▶ WHAT IS EXPECTED
Your answer must be an exact copy of all the entries.

▶ Data records
----------

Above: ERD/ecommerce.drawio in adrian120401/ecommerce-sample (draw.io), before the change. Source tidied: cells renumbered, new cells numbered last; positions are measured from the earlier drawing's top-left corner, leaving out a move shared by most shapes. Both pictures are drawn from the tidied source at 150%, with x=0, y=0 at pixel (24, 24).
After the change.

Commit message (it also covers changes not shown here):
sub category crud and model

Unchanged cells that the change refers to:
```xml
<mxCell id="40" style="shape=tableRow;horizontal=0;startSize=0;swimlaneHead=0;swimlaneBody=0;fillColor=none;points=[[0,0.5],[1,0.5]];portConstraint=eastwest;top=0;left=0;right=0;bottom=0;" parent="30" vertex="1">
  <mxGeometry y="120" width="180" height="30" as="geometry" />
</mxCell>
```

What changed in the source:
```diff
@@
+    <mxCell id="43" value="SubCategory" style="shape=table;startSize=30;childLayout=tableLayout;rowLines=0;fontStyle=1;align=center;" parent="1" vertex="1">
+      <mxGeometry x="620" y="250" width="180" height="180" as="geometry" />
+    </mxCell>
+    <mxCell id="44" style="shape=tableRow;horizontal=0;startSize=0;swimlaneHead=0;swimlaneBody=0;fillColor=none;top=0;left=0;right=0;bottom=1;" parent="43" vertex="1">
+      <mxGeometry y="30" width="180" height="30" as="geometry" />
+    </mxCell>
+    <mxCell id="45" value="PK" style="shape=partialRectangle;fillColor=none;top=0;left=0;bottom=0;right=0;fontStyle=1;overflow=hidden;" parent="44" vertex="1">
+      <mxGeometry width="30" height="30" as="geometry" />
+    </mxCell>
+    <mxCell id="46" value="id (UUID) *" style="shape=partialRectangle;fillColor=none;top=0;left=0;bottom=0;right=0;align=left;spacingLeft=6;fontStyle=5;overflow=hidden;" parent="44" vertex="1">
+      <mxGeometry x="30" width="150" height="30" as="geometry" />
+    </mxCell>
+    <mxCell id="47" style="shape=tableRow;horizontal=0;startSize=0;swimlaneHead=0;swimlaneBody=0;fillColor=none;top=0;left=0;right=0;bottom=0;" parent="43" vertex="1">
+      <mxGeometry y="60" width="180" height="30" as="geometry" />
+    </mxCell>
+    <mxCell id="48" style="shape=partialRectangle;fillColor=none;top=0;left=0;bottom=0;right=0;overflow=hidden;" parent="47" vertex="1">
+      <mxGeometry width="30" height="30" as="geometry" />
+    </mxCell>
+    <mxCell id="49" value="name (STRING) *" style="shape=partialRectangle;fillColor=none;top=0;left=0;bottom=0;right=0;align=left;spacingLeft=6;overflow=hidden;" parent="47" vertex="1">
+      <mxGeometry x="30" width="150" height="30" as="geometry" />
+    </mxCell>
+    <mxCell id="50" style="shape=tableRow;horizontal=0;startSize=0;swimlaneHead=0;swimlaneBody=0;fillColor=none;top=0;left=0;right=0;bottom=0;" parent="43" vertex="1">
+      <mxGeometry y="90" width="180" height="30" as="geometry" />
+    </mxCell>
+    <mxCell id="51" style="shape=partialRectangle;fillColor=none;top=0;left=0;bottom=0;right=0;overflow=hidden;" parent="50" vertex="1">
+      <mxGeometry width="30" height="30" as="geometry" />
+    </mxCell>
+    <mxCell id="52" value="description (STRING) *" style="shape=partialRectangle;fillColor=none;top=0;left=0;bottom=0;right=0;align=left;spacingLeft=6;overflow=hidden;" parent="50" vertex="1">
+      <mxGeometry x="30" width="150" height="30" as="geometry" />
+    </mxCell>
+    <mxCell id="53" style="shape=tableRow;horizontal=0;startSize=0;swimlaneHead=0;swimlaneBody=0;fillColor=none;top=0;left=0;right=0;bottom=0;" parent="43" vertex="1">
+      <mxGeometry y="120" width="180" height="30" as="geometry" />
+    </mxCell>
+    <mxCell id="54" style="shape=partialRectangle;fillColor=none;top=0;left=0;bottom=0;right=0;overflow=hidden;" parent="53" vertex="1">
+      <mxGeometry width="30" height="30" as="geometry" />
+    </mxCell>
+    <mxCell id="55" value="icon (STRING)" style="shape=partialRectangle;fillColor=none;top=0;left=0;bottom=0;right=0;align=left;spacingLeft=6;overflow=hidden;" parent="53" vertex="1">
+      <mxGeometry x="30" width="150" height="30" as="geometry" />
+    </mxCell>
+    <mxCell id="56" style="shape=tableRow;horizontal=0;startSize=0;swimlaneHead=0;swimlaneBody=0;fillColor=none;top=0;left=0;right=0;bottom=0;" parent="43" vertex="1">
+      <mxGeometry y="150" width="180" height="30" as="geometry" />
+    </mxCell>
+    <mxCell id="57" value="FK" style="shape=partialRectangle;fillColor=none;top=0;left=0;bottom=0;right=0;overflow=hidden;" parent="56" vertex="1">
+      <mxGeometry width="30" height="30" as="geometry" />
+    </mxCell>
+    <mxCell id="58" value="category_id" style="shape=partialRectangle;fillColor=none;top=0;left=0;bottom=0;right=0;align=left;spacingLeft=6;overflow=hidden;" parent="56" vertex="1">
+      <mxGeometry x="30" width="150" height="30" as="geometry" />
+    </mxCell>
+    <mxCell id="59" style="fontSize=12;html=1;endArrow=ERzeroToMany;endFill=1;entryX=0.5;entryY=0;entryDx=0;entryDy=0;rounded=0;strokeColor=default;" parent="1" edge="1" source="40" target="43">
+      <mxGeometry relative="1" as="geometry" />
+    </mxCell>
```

----------

▶ SOLUTION FOR THIS TASK
Above: ERD/ecommerce.drawio in adrian120401/ecommerce-sample (draw.io), before the change. Source tidied: cells renumbered, new cells numbered last; positions are measured from the earlier drawing's top-left corner, leaving out a move shared by most shapes. Both pictures are drawn from the tidied source at 150%, with x=0, y=0 at pixel (24, 24).
After the change.

Commit message (it also covers changes not shown here):
sub category crud and model

Unchanged cells that the change refers to:
```xml
<mxCell id="40" style="shape=tableRow;horizontal=0;startSize=0;swimlaneHead=0;swimlaneBody=0;fillColor=none;points=[[0,0.5],[1,0.5]];portConstraint=eastwest;top=0;left=0;right=0;bottom=0;" parent="30" vertex="1">
  <mxGeometry y="120" width="180" height="30" as="geometry" />
</mxCell>
```

What changed in the source:
```diff
@@
+    <mxCell id="43" value="SubCategory" style="shape=table;startSize=30;childLayout=tableLayout;rowLines=0;fontStyle=1;align=center;" parent="1" vertex="1">
+      <mxGeometry x="620" y="250" width="180" height="180" as="geometry" />
+    </mxCell>
+    <mxCell id="44" style="shape=tableRow;horizontal=0;startSize=0;swimlaneHead=0;swimlaneBody=0;fillColor=none;top=0;left=0;right=0;bottom=1;" parent="43" vertex="1">
+      <mxGeometry y="30" width="180" height="30" as="geometry" />
+    </mxCell>
+    <mxCell id="45" value="PK" style="shape=partialRectangle;fillColor=none;top=0;left=0;bottom=0;right=0;fontStyle=1;overflow=hidden;" parent="44" vertex="1">
+      <mxGeometry width="30" height="30" as="geometry" />
+    </mxCell>
+    <mxCell id="46" value="id (UUID) *" style="shape=partialRectangle;fillColor=none;top=0;left=0;bottom=0;right=0;align=left;spacingLeft=6;fontStyle=5;overflow=hidden;" parent="44" vertex="1">
+      <mxGeometry x="30" width="150" height="30" as="geometry" />
+    </mxCell>
+    <mxCell id="47" style="shape=tableRow;horizontal=0;startSize=0;swimlaneHead=0;swimlaneBody=0;fillColor=none;top=0;left=0;right=0;bottom=0;" parent="43" vertex="1">
+      <mxGeometry y="60" width="180" height="30" as="geometry" />
+    </mxCell>
+    <mxCell id="48" style="shape=partialRectangle;fillColor=none;top=0;left=0;bottom=0;right=0;overflow=hidden;" parent="47" vertex="1">
+      <mxGeometry width="30" height="30" as="geometry" />
+    </mxCell>
+    <mxCell id="49" value="name (STRING) *" style="shape=partialRectangle;fillColor=none;top=0;left=0;bottom=0;right=0;align=left;spacingLeft=6;overflow=hidden;" parent="47" vertex="1">
+      <mxGeometry x="30" width="150" height="30" as="geometry" />
+    </mxCell>
+    <mxCell id="50" style="shape=tableRow;horizontal=0;startSize=0;swimlaneHead=0;swimlaneBody=0;fillColor=none;top=0;left=0;right=0;bottom=0;" parent="43" vertex="1">
+      <mxGeometry y="90" width="180" height="30" as="geometry" />
+    </mxCell>
+    <mxCell id="51" style="shape=partialRectangle;fillColor=none;top=0;left=0;bottom=0;right=0;overflow=hidden;" parent="50" vertex="1">
+      <mxGeometry width="30" height="30" as="geometry" />
+    </mxCell>
+    <mxCell id="52" value="description (STRING) *" style="shape=partialRectangle;fillColor=none;top=0;left=0;bottom=0;right=0;align=left;spacingLeft=6;overflow=hidden;" parent="50" vertex="1">
+      <mxGeometry x="30" width="150" height="30" as="geometry" />
+    </mxCell>
+    <mxCell id="53" style="shape=tableRow;horizontal=0;startSize=0;swimlaneHead=0;swimlaneBody=0;fillColor=none;top=0;left=0;right=0;bottom=0;" parent="43" vertex="1">
+      <mxGeometry y="120" width="180" height="30" as="geometry" />
+    </mxCell>
+    <mxCell id="54" style="shape=partialRectangle;fillColor=none;top=0;left=0;bottom=0;right=0;overflow=hidden;" parent="53" vertex="1">
+      <mxGeometry width="30" height="30" as="geometry" />
+    </mxCell>
+    <mxCell id="55" value="icon (STRING)" style="shape=partialRectangle;fillColor=none;top=0;left=0;bottom=0;right=0;align=left;spacingLeft=6;overflow=hidden;" parent="53" vertex="1">
+      <mxGeometry x="30" width="150" height="30" as="geometry" />
+    </mxCell>
+    <mxCell id="56" style="shape=tableRow;horizontal=0;startSize=0;swimlaneHead=0;swimlaneBody=0;fillColor=none;top=0;left=0;right=0;bottom=0;" parent="43" vertex="1">
+      <mxGeometry y="150" width="180" height="30" as="geometry" />
+    </mxCell>
+    <mxCell id="57" value="FK" style="shape=partialRectangle;fillColor=none;top=0;left=0;bottom=0;right=0;overflow=hidden;" parent="56" vertex="1">
+      <mxGeometry width="30" height="30" as="geometry" />
+    </mxCell>
+    <mxCell id="58" value="category_id" style="shape=partialRectangle;fillColor=none;top=0;left=0;bottom=0;right=0;align=left;spacingLeft=6;overflow=hidden;" parent="56" vertex="1">
+      <mxGeometry x="30" width="150" height="30" as="geometry" />
+    </mxCell>
+    <mxCell id="59" style="fontSize=12;html=1;endArrow=ERzeroToMany;endFill=1;entryX=0.5;entryY=0;entryDx=0;entryDy=0;rounded=0;strokeColor=default;" parent="1" edge="1" source="40" target="43">
+      <mxGeometry relative="1" as="geometry" />
+    </mxCell>
```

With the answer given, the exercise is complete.